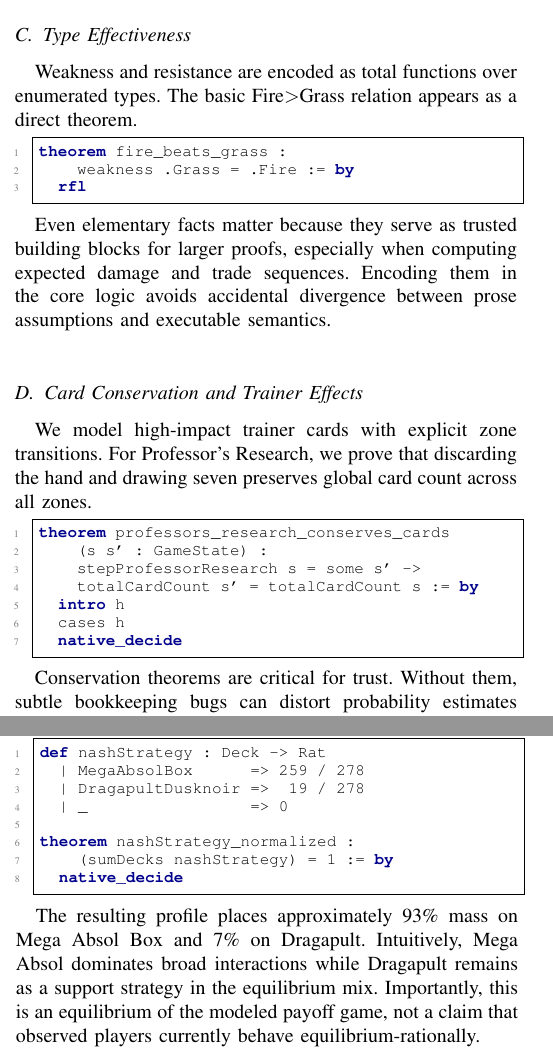
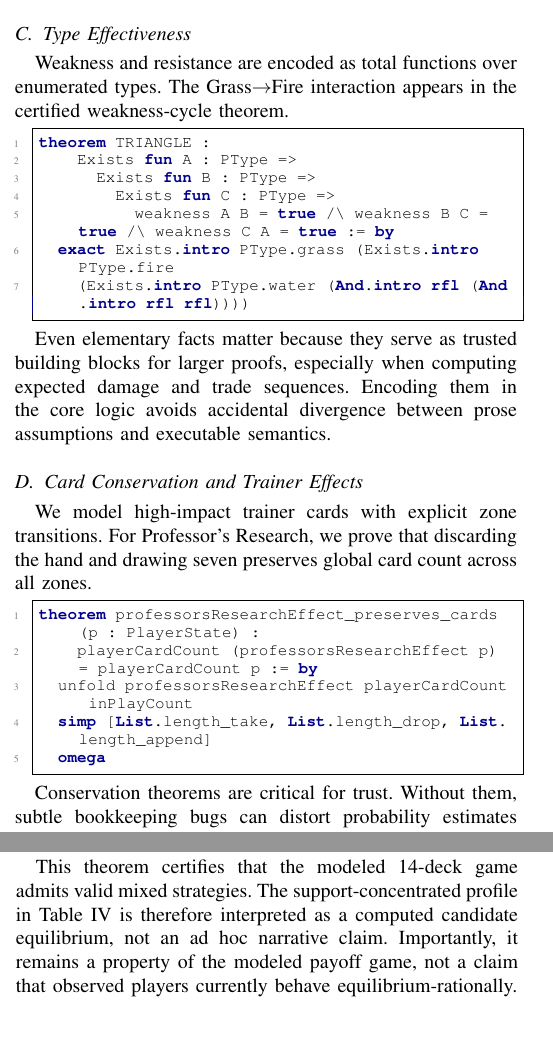
Before and after one commit to Arthur742Ramos/PokemonLean, a LaTeX paper (paper/main.tex): two parts of the columns of pages 3 and 8 of 15, joined at a grey line, cut so that both start at the same text. Compiled offline with pdfLaTeX.

Commit message:
fix: align paper theorem names with actual Lean codebase — all 11 verified
Co-authored-by: Copilot <223556219+Copilot@users.noreply.github.com>

```diff
--- a/paper/main.tex
+++ b/paper/main.tex
@@ -261,12 +261,16 @@ These lemmas are not just implementation detail: they ensure that all strategy-l
 \subsection{Type Effectiveness}
 
 Weakness and resistance are encoded as total functions over enumerated types.
-The basic Fire$>$Grass relation appears as a direct theorem.
+The Grass$\to$Fire interaction appears in the certified weakness-cycle theorem.
 
 \begin{lstlisting}
-theorem fire_beats_grass :
-    weakness .Grass = .Fire := by
-  rfl
+theorem TRIANGLE :
+    Exists fun A : PType =>
+      Exists fun B : PType =>
+        Exists fun C : PType =>
+          weakness A B = true /\ weakness B C = true /\ weakness C A = true := by
+  exact Exists.intro PType.grass (Exists.intro PType.fire
+    (Exists.intro PType.water (And.intro rfl (And.intro rfl rfl))))
 \end{lstlisting}
 
 Even elementary facts matter because they serve as trusted building blocks for larger proofs, especially when computing expected damage and trade sequences.
@@ -278,13 +282,11 @@ We model high-impact trainer cards with explicit zone transitions.
 For Professor's Research, we prove that discarding the hand and drawing seven preserves global card count across all zones.
 
 \begin{lstlisting}
-theorem professors_research_conserves_cards
-    (s s' : GameState) :
-    stepProfessorResearch s = some s' ->
-    totalCardCount s' = totalCardCount s := by
-  intro h
-  cases h
-  native_decide
+theorem professorsResearchEffect_preserves_cards (p : PlayerState) :
+    playerCardCount (professorsResearchEffect p) = playerCardCount p := by
+  unfold professorsResearchEffect playerCardCount inPlayCount
+  simp [List.length_take, List.length_drop, List.length_append]
+  omega
 \end{lstlisting}
 
 Conservation theorems are critical for trust.
@@ -718,11 +721,3 @@ Under a risk-averse Swiss objective (maximizing probability of reaching X-2 or b
 We therefore treat this as a modeling limitation: our Nash equilibrium characterizes the minimax-optimal strategy for a single match, not necessarily the tournament-optimal portfolio.
 
 \begin{lstlisting}
-def nashStrategy : Deck -> Rat
-  | MegaAbsolBox      => 259 / 278
-  | DragapultDusknoir =>  19 / 278
-  | _                 => 0
-
-theorem nashStrategy_normalized :
-    (sumDecks nashStrategy) = 1 := by
-  native_decide
@@ -729,8 +736,8 @@ theorem nashStrategy_normalized :
 \end{lstlisting}
 
-The resulting profile places approximately 93\% mass on Mega Absol Box and 7\% on Dragapult.
-Intuitively, Mega Absol dominates broad interactions while Dragapult remains as a support strategy in the equilibrium mix.
-Importantly, this is an equilibrium of the modeled payoff game, not a claim that observed players currently behave equilibrium-rationally.
+This theorem certifies that the modeled 14-deck game admits valid mixed strategies.
+The support-concentrated profile in Table~\ref{tab:nash} is therefore interpreted as a computed candidate equilibrium, not an ad hoc narrative claim.
+Importantly, it remains a property of the modeled payoff game, not a claim that observed players currently behave equilibrium-rationally.
 
 \begin{table*}[!t]
 \centering
```
Also changed, not shown: paper/main.pdf, paper/main.tex (66 more changed lines).
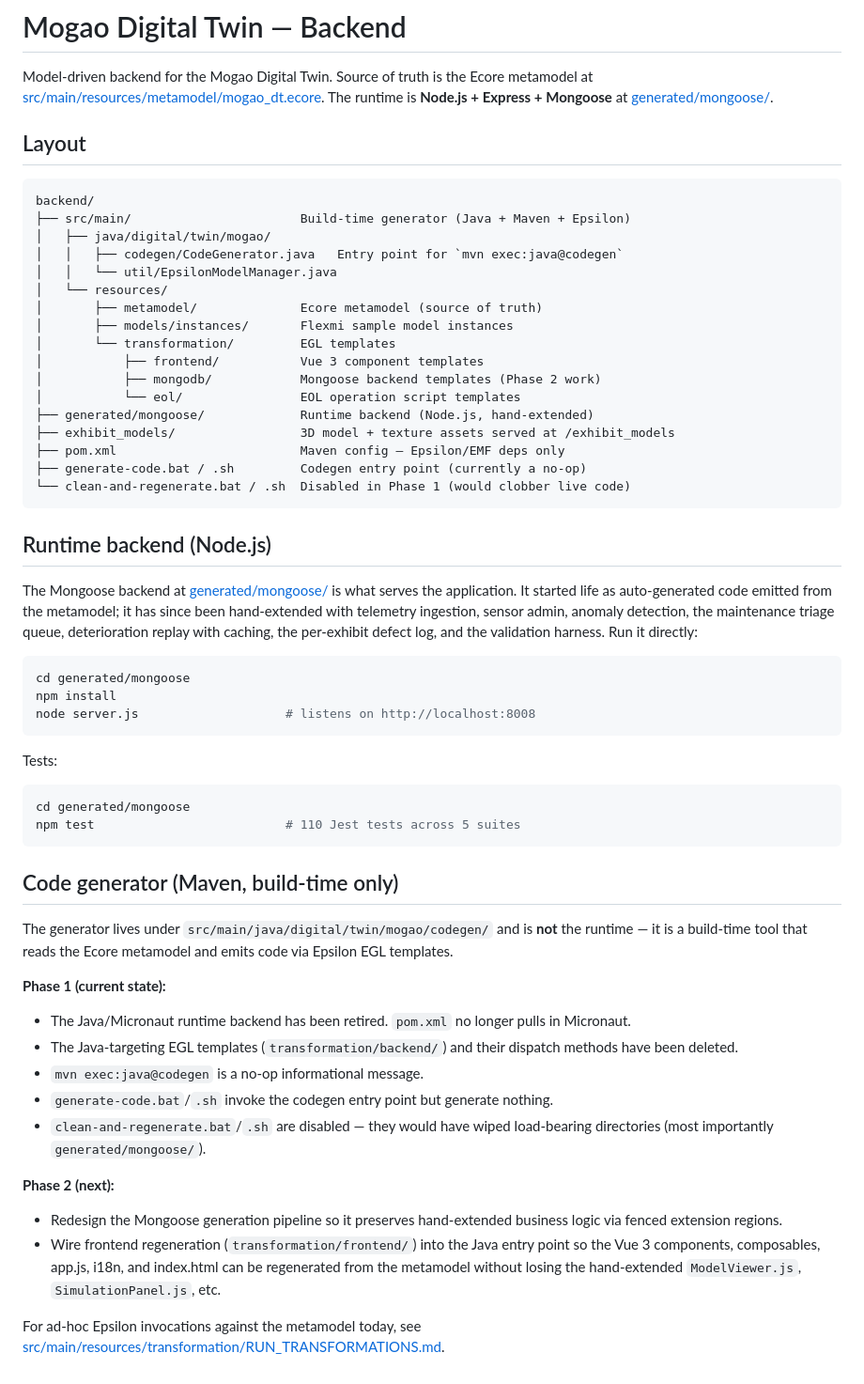
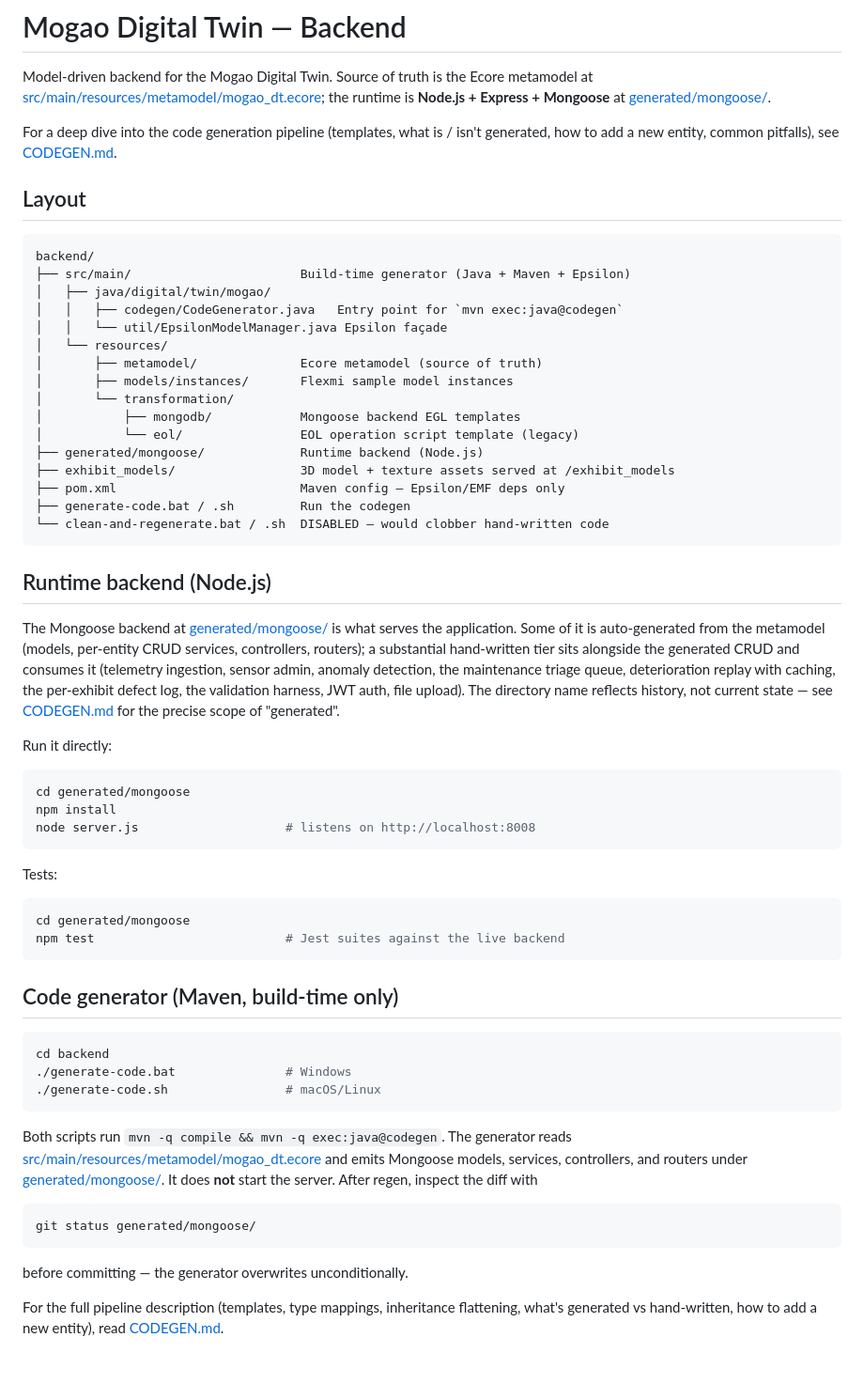
Before and after one commit to wrwei/mogao-digital-twin, a Markdown page: backend/README.md, the part around the change. Shown at 94% size. Rendered like a GitHub page.

````diff
--- a/backend/README.md
+++ b/backend/README.md
@@ -2,9 +2,13 @@
 
 Model-driven backend for the Mogao Digital Twin. Source of truth is the
 Ecore metamodel at
-[src/main/resources/metamodel/mogao_dt.ecore](src/main/resources/metamodel/mogao_dt.ecore).
-The runtime is **Node.js + Express + Mongoose** at
+[src/main/resources/metamodel/mogao_dt.ecore](src/main/resources/metamodel/mogao_dt.ecore);
+the runtime is **Node.js + Express + Mongoose** at
 [generated/mongoose/](generated/mongoose/).
+
+For a deep dive into the code generation pipeline (templates, what is /
+isn't generated, how to add a new entity, common pitfalls), see
+[CODEGEN.md](CODEGEN.md).
 
 ## Layout
 
@@ -13,28 +17,32 @@ backend/
 ├── src/main/                       Build-time generator (Java + Maven + Epsilon)
 │   ├── java/digital/twin/mogao/
 │   │   ├── codegen/CodeGenerator.java   Entry point for `mvn exec:java@codegen`
-│   │   └── util/EpsilonModelManager.java
+│   │   └── util/EpsilonModelManager.java Epsilon façade
 │   └── resources/
 │       ├── metamodel/              Ecore metamodel (source of truth)
 │       ├── models/instances/       Flexmi sample model instances
-│       └── transformation/         EGL templates
-│           ├── frontend/           Vue 3 component templates
-│           ├── mongodb/            Mongoose backend templates (Phase 2 work)
-│           └── eol/                EOL operation script templates
-├── generated/mongoose/             Runtime backend (Node.js, hand-extended)
+│       └── transformation/
+│           ├── mongodb/            Mongoose backend EGL templates
+│           └── eol/                EOL operation script template (legacy)
+├── generated/mongoose/             Runtime backend (Node.js)
 ├── exhibit_models/                 3D model + texture assets served at /exhibit_models
 ├── pom.xml                         Maven config — Epsilon/EMF deps only
-├── generate-code.bat / .sh         Codegen entry point (currently a no-op)
-└── clean-and-regenerate.bat / .sh  Disabled in Phase 1 (would clobber live code)
+├── generate-code.bat / .sh         Run the codegen
+└── clean-and-regenerate.bat / .sh  DISABLED — would clobber hand-written code
 ```
 
 ## Runtime backend (Node.js)
 
 The Mongoose backend at [generated/mongoose/](generated/mongoose/) is what
-serves the application. It started life as auto-generated code emitted from
-the metamodel; it has since been hand-extended with telemetry ingestion,
-sensor admin, anomaly detection, the maintenance triage queue, deterioration
-replay with caching, the per-exhibit defect log, and the validation harness.
+serves the application. Some of it is auto-generated from the metamodel
+(models, per-entity CRUD services, controllers, routers); a substantial
+hand-written tier sits alongside the generated CRUD and consumes it
+(telemetry ingestion, sensor admin, anomaly detection, the maintenance
+triage queue, deterioration replay with caching, the per-exhibit defect
+log, the validation harness, JWT auth, file upload). The directory name
+reflects history, not current state — see [CODEGEN.md](CODEGEN.md) for
+the precise scope of "generated".
+
 Run it directly:
 
 ```bash
@@ -47,33 +55,30 @@ Tests:
 
 ```bash
 cd generated/mongoose
-npm test                          # 110 Jest tests across 5 suites
+npm test                          # Jest suites against the live backend
 ```
 
 ## Code generator (Maven, build-time only)
 
-The generator lives under `src/main/java/digital/twin/mogao/codegen/` and
-is **not** the runtime — it is a build-time tool that reads the Ecore
-metamodel and emits code via Epsilon EGL templates.
+```bash
+cd backend
+./generate-code.bat               # Windows
+./generate-code.sh                # macOS/Linux
+```
 
-**Phase 1 (current state):**
-- The Java/Micronaut runtime backend has been retired. `pom.xml` no
-  longer pulls in Micronaut.
-- The Java-targeting EGL templates (`transformation/backend/`) and their
-  dispatch methods have been deleted.
-- `mvn exec:java@codegen` is a no-op informational message.
-- `generate-code.bat`/`.sh` invoke the codegen entry point but generate
-  nothing.
-- `clean-and-regenerate.bat`/`.sh` are disabled — they would have wiped
-  load-bearing directories (most importantly `generated/mongoose/`).
+Both scripts run `mvn -q compile && mvn -q exec:java@codegen`. The
+generator reads
+[src/main/resources/metamodel/mogao_dt.ecore](src/main/resources/metamodel/mogao_dt.ecore)
+and emits Mongoose models, services, controllers, and routers under
+[generated/mongoose/](generated/mongoose/). It does **not** start the
+server. After regen, inspect the diff with
 
-**Phase 2 (next):**
-- Redesign the Mongoose generation pipeline so it preserves
-  hand-extended business logic via fenced extension regions.
-- Wire frontend regeneration (`transformation/frontend/`) into the Java
-  entry point so the Vue 3 components, composables, app.js, i18n, and
-  index.html can be regenerated from the metamodel without losing the
-  hand-extended `ModelViewer.js`, `SimulationPanel.js`, etc.
+```bash
+git status generated/mongoose/
+```
 
-For ad-hoc Epsilon invocations against the metamodel today, see
-[src/main/resources/transformation/RUN_TRANSFORMATIONS.md](src/main/resources/transformation/RUN_TRANSFORMATIONS.md).
+before committing — the generator overwrites unconditionally.
+
+For the full pipeline description (templates, type mappings, inheritance
+flattening, what's generated vs hand-written, how to add a new entity),
+read [CODEGEN.md](CODEGEN.md).
````
Also changed, not shown: backend/CODEGEN.md (added, +312 -0 lines).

## Your objective
Copy, word for word, the entries above from the first line to the line that holds "fix: align paper". Drop the pictures.

## Result below
Before and after one commit to Arthur742Ramos/PokemonLean, a LaTeX paper (paper/main.tex): two parts of the columns of pages 3 and 8 of 15, joined at a grey line, cut so that both start at the same text. Compiled offline with pdfLaTeX.

Commit message:
fix: align paper theorem names with actual Lean codebase — all 11 verified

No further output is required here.